tag:blogger.com,1999:blog-3731946622562944178.post4736242808924396978..comments2016-06-28T12:59:24.926-07:00Comments on MTH 495: Blog Post 3: What is Math?Anthony Gerbsnoreply@blogger.comBlogger3125tag:blogger.com,1999:blog-3731946622562944178.post-78940260720943467242016-06-20T17:42:22.441-07:002016-06-20T17:42:22.441-07:00Anthony,
I was very impressed with your approach t...Anthony,<br />I was very impressed with your approach to this post. You seem be attempting to define math by providing multiple definitions, which for such a complex idea, I think is very helpful. Yet, it leaves me wondering if perhaps math is really just a collection of many complex concepts all put together under one category because they seem to deal with numbers. Perhaps math has grown so much that it can no longer be contained under one category?<br /><br />I found two of your thoughts very interesting and was wondering if you could shed some more light on them. The first is, “Without math, we would have no clues to why and how we exist.” That seems to be an incredible claim, what do you mean by this?<br /><br />The other is, “For example, to pay the cashier, we need to add the dollar amounts in our pockets to be as close to, without going over, how much we owe.” This brings two things to mind. First, a friend of mine told me the other day that cashiers seem to be losing the ability to count back change.
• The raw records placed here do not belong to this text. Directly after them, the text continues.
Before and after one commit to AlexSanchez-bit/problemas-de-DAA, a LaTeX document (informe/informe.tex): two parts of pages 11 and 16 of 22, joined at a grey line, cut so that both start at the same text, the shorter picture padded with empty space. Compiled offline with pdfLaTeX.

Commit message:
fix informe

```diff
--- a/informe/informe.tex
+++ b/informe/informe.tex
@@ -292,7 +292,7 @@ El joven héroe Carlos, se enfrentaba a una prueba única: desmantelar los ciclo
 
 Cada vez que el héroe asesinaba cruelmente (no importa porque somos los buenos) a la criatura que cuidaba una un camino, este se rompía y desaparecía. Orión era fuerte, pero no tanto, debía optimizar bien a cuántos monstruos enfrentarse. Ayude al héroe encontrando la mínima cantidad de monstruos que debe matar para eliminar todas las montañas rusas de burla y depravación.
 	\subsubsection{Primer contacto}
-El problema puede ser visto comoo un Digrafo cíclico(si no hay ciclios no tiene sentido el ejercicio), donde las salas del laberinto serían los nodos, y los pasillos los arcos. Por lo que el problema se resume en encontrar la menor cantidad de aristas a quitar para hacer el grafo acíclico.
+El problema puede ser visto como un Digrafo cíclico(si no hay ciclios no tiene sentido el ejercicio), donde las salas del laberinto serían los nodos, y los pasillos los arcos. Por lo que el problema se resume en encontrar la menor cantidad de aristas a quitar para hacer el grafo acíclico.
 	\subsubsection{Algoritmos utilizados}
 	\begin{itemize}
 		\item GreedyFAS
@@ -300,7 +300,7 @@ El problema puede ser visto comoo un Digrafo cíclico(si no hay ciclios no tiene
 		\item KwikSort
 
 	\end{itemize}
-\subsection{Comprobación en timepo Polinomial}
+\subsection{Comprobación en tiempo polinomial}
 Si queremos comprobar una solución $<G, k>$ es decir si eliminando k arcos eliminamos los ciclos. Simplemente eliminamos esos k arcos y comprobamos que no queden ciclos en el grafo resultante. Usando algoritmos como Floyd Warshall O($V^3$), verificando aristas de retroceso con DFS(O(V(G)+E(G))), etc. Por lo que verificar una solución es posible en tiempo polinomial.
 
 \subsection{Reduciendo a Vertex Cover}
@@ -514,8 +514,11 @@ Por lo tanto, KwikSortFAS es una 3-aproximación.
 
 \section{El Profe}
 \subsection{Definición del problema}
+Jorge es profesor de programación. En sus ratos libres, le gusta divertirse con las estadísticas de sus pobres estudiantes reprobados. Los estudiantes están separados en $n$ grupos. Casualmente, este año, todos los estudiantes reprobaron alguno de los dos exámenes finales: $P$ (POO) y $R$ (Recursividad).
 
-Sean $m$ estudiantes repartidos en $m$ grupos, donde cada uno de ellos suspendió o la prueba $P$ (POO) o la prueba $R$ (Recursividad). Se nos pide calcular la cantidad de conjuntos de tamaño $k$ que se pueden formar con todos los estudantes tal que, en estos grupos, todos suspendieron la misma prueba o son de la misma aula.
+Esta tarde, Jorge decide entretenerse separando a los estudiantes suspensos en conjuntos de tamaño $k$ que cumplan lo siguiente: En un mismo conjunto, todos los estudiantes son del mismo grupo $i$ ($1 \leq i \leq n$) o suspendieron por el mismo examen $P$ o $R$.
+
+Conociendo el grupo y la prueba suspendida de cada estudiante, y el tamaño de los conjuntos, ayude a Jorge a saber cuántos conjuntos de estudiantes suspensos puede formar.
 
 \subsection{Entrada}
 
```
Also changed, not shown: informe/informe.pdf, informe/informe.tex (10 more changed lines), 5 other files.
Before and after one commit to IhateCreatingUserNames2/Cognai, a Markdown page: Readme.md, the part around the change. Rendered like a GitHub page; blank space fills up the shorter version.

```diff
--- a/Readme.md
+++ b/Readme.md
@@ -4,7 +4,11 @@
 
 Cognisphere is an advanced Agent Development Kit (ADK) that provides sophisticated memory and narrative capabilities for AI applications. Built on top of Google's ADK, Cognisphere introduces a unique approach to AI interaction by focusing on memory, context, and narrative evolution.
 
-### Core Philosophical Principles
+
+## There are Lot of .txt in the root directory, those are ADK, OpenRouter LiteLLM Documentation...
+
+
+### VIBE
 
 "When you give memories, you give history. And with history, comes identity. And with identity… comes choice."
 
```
If the cash register doesn’t tell what to give back, they are lost.<br /><br />The other is in regards to the part where you say, “without going over.” That seems to imply that the amount we give to the cashier should be less than or equal to what we owe. However, shouldn’t it be greater than or equal to what we owe? Perhaps I am reading it wrong. It has been a long weekend and I am dragging.<br /><br />Thank you for your post,<br /><br />JerryGerald Mabritohttps://www.blogger.com/profile/18169619823187660728noreply@blogger.comtag:blogger.com,1999:blog-3731946622562944178.post-31164132188861634342016-06-16T12:52:34.383-07:002016-06-16T12:52:34.383-07:00I thought this was a very thought out blog post! I...I thought this was a very thought out blog post! I like the examples you gave in the beginning, and I especially agree with the quotes in the second to last paragraph. However, I agree math can be described as many different things, I do think that a little more research could have been done to back up why you think math is what it is. If you need references, the book I read for class "A Mathematician's Lament," or even Michelle's book have great examples of what math is and how it can be described!Hannah Knapphttps://www.blogger.com/profile/14448729388569737343noreply@blogger.comtag:blogger.com,1999:blog-3731946622562944178.post-2700257388005832392016-06-01T17:53:09.704-07:002016-06-01T17:53:09.704-07:00Hmmm - this is a deep question, but I'm not su...Hmmm - this is a deep question, but I'm not sure you gave it a full assault.<br /><br />To be complete you would want to show more time - maybe in researching others' answers to this? <br /><br />Content: if math can be anything, isn't it a useless term? What makes doing those things you list math. Numbers? I feel like when I figure out change, that's not really doing math for me. Although I'm fond of asking people - especially kids - how they did it. Then I think we're both doing math. I encourage you to dig deeper.<br /><br />Or maybe you want to argue that it doesn't matter if we have no specific meaning for what math is? How could famous mathematicians and high school students be doing the same thing?<br /><br />C's: 3/5<br />clear, coherent, consolidated: +John Goldenhttps://www.blogger.com/profile/18212162438307044259noreply@blogger.com